On 23 June, two by-elections will be taking place – one in Tiverton and Honiton in Devon, and the other up here in Wakefield. In both seats, the by-elections were triggered after the Conservative MPs who held the seats were forced to resign – one after accessing pornography while in parliament, the other after being found guilty of sexually abusing a teenage boy. There is a good chance the Conservatives will lose both elections – one each to the Liberal Democrats and to Labour.
Tactical voting in the by-elections
To make this even more likely, campaigners are urging voters in both constituencies to vote tactically and support the party most likely to defeat the Conservatives, even if that’s not their party of choice.
For Labour and Liberal Democrat voters in these upcoming by-elections, the Swap My Vote website makes it possible for voters to swap their votes between the constituencies – so that Labour voters in Tiverton and Honiton, and Liberal Democrat voters in Wakefield, can link up and agree to vote for the other party. This way, these voters will get to vote for their party of choice and their vote will count, though it will be registered in the other constituency.

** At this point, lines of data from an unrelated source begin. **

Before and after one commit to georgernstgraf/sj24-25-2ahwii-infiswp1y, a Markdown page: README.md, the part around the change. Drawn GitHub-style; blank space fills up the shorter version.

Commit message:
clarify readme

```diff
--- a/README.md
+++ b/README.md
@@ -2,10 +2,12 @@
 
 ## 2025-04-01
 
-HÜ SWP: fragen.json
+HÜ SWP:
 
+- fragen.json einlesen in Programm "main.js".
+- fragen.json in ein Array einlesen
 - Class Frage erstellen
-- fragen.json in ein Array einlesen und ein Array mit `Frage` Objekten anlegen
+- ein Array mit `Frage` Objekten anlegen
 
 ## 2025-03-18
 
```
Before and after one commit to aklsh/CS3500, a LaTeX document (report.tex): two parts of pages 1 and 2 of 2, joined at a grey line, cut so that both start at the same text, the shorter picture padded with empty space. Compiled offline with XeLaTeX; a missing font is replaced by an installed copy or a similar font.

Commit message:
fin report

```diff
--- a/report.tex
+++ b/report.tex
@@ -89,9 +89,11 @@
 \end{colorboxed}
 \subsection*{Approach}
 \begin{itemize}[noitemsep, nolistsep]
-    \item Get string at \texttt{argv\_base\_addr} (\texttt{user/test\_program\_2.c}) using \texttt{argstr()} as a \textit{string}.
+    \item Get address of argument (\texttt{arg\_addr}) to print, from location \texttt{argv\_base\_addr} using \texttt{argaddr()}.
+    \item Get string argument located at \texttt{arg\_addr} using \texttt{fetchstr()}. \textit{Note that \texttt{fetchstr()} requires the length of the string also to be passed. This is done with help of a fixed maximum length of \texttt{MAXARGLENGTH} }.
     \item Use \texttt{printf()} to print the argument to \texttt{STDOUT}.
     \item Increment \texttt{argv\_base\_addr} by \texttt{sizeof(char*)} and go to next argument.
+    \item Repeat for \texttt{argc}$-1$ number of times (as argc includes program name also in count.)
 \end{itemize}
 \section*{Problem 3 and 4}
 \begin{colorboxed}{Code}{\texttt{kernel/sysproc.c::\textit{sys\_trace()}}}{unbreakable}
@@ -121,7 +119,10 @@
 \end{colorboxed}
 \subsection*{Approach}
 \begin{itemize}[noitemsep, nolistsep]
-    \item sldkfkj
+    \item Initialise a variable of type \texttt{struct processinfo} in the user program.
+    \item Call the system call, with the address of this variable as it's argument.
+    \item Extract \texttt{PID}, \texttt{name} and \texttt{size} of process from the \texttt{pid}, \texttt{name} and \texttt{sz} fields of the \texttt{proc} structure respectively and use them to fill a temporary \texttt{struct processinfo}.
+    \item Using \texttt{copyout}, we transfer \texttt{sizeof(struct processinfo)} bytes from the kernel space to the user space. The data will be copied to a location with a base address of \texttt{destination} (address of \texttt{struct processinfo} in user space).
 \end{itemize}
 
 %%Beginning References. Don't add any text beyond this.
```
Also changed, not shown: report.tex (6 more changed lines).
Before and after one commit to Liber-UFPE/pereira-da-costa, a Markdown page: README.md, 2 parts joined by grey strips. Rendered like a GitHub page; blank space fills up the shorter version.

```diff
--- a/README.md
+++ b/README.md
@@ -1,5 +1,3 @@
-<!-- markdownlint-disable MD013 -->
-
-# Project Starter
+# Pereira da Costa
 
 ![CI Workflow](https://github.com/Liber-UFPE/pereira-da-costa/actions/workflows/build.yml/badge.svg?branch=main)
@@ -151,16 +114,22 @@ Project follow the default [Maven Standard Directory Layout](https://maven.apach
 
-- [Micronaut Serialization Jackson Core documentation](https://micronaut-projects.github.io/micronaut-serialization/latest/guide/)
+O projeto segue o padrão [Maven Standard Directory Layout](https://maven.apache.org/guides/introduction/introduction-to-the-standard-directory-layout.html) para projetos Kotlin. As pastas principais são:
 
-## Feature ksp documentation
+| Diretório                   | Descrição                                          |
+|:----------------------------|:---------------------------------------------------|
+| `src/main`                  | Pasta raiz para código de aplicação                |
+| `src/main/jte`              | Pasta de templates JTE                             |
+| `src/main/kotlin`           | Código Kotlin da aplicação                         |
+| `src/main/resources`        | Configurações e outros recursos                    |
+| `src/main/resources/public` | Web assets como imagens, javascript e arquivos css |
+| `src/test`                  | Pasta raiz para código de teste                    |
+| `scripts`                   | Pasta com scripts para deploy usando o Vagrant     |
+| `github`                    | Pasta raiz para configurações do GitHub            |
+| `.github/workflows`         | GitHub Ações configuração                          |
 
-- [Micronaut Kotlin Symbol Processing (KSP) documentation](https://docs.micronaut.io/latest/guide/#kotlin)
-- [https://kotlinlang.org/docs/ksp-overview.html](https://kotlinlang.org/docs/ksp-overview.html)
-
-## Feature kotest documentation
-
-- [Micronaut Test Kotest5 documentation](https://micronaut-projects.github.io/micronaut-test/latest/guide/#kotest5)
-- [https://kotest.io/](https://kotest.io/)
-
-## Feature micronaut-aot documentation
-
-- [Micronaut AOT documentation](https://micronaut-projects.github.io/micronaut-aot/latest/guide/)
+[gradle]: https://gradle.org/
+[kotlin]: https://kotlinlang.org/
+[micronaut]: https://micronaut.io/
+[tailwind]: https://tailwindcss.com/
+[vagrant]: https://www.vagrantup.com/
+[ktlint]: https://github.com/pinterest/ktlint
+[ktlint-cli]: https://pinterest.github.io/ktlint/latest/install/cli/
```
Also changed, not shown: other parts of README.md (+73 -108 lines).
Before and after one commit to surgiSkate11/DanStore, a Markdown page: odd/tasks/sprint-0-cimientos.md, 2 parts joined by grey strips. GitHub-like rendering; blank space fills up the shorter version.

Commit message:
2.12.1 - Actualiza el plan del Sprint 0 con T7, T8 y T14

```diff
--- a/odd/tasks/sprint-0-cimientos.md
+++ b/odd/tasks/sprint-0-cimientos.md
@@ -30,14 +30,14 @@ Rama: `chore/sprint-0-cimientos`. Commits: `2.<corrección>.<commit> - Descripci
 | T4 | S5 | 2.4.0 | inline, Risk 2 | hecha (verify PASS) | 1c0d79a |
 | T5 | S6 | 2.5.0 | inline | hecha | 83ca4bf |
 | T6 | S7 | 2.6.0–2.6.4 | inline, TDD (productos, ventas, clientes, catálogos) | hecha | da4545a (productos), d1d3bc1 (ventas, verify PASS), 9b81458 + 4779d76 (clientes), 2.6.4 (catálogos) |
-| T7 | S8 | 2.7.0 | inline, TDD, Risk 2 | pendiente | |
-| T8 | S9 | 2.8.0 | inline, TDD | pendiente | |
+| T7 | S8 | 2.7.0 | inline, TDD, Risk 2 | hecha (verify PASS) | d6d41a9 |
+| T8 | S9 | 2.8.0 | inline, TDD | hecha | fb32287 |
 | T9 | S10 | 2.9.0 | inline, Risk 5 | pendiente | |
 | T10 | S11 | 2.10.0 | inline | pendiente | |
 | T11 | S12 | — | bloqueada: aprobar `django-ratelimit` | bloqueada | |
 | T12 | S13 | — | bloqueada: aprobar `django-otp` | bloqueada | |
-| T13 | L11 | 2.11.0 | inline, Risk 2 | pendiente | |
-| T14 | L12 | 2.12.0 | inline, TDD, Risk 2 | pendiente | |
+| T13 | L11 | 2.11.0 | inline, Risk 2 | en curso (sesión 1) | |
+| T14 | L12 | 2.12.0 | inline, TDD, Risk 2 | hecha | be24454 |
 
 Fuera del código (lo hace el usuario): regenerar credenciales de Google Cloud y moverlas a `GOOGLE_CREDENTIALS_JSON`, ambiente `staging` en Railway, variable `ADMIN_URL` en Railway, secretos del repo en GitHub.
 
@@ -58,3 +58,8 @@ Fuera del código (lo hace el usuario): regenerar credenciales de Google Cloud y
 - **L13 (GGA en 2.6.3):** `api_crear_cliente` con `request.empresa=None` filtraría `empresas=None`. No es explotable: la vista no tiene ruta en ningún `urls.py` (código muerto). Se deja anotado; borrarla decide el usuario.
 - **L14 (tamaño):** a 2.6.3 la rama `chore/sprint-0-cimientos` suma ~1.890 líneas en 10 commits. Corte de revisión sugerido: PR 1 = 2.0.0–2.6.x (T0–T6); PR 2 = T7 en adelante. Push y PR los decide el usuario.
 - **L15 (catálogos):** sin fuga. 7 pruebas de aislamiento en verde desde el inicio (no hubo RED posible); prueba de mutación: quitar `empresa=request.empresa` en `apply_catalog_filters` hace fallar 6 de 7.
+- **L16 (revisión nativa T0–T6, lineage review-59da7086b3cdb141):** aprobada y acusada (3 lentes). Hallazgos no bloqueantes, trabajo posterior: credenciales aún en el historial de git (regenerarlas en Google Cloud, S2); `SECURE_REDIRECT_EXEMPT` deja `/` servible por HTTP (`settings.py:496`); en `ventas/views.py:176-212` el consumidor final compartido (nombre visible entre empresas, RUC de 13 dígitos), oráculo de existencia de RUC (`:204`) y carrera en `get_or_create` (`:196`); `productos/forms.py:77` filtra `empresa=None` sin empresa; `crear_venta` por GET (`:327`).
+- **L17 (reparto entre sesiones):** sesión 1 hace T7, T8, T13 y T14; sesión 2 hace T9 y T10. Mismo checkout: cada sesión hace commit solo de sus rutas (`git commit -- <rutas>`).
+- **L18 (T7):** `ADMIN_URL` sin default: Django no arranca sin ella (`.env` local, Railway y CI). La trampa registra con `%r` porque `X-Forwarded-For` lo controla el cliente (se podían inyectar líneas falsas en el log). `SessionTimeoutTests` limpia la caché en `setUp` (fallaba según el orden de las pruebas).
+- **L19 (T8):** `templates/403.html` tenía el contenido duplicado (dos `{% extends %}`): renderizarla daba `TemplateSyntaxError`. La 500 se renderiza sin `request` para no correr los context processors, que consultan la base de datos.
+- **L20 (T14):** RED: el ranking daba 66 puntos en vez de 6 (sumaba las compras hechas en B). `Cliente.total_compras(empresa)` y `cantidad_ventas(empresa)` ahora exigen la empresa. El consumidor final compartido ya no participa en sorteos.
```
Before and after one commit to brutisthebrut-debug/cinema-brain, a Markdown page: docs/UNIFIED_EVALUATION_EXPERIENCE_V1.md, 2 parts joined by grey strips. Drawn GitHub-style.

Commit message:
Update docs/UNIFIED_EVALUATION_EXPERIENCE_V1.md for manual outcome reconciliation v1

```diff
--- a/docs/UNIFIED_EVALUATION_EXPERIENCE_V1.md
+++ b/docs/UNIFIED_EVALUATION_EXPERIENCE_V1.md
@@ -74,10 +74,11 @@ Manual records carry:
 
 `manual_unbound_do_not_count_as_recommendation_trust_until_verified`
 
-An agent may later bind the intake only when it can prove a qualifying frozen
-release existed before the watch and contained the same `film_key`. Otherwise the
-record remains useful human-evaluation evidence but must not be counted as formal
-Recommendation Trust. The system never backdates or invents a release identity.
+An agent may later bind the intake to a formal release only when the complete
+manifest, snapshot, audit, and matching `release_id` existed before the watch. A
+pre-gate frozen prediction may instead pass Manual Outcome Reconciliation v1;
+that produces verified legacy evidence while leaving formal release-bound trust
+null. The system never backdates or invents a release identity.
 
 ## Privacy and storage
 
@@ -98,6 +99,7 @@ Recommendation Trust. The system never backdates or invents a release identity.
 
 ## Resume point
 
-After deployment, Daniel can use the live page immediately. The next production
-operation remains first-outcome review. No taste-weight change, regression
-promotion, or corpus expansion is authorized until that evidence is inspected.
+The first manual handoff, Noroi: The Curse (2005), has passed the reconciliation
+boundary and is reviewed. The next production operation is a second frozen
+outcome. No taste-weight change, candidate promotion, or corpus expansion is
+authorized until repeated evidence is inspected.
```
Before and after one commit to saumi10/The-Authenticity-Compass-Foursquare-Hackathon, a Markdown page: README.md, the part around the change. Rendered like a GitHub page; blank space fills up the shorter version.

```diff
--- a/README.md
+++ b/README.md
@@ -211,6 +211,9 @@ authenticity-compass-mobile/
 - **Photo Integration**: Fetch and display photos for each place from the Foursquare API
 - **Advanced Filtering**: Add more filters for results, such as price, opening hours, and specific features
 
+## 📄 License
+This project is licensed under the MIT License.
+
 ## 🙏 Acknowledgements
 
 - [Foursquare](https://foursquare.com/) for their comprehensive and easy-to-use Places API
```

It’s a clever system and has been used in previous elections. It’s one of the more effective ways of working around the unfair ‘first past the post’ voting system used in many of our elections, particularly elections for members of the Westminster parliament. The Swap My Vote scheme is being rolled out across the country. It will ensure more votes count towards voters’ preferred party and may be an appealing prospect to those who wish to rid the UK of a corrupt government seat by seat.
For voters from other smaller parties in these by-elections, such as the Green Party, it’s not so simple of course. They can’t swap their vote in either Wakefield or Tiverton and Honiton, so they’ll simply have to decide what’s best on the day.
Voting Lib Dem in Yorkshire?
I was proud to live in Batley from 2011 to 2016, a seat held by the wonderful Jo Cox. Batley isn’t far from Wakefield; in fact, it has a Wakefield postcode! Cox was truly a revolutionary politician and her leaflets detailing her actions to improve local life were a delight to read. When it came to election time, it was Jo who made me proud to be a labour voter.
But Batley also had a strong Lib Dem presence at the time. To help ensure the seat didn’t pass into Conservative hands, discussions had been held on the possibility of vote swapping – encouraging local Lib Dems to lend their vote to Jo and to ensure that a Lib Dem candidate was elected elsewhere, ensuring that both parties benefited from the arrangement.
In recent years, the Liberal Democrats have worked hard to earn back the votes of those disaffected by previous events. Many feel that the coalition with the Conservative Party primarily served the will of the party’s then leader, Nick Clegg, rather than the will of Lib Dem voters whose politics broadly centre left. Clegg was desperate to attain office and swiftly reneged on promises that had installed him to the coalition.
In the wake of this, Lib Dem support suffered. But through a determined push forward into more pluralistic and representative politics, the party has recaptured the broad brush of sensible policies and is once again ready to paint a future vision for its base. That’s why I believe they deserve support from voters, but not necessarily in Wakefield, where our ruinous electoral system means the vote simply won’t count as it’s a two-horse race between Labour and the Tories, made clear by several pre-election polls.
Reciprocating in Tiverton and Honiton
Down in Devon, my hope is that Labour supporters will register to reciprocate and agree to vote for the Liberal Democrat candidate. Polling indicates that the Lib Dems are favourites to win, but as we all know, every vote counts and now is not the time to rest on faith, but to act decisively.
By registering with Swap my Vote, Liberal Democrat supporters in Wakefield can find Labour supporters in Tiverton and Honiton and agree to vote for each other’s parties. It’s a win win!
Making politics work for us
It’s clear from looking at national voting data that a majority of people don’t share the politics of the Conservative Party. People are angry about partygate, angry about the cost-of-living crisis, and angry about election promises that have not been delivered. So, let’s agree to work together to tell the government what we think in these by-elections.
Let’s agree to make politics work for us.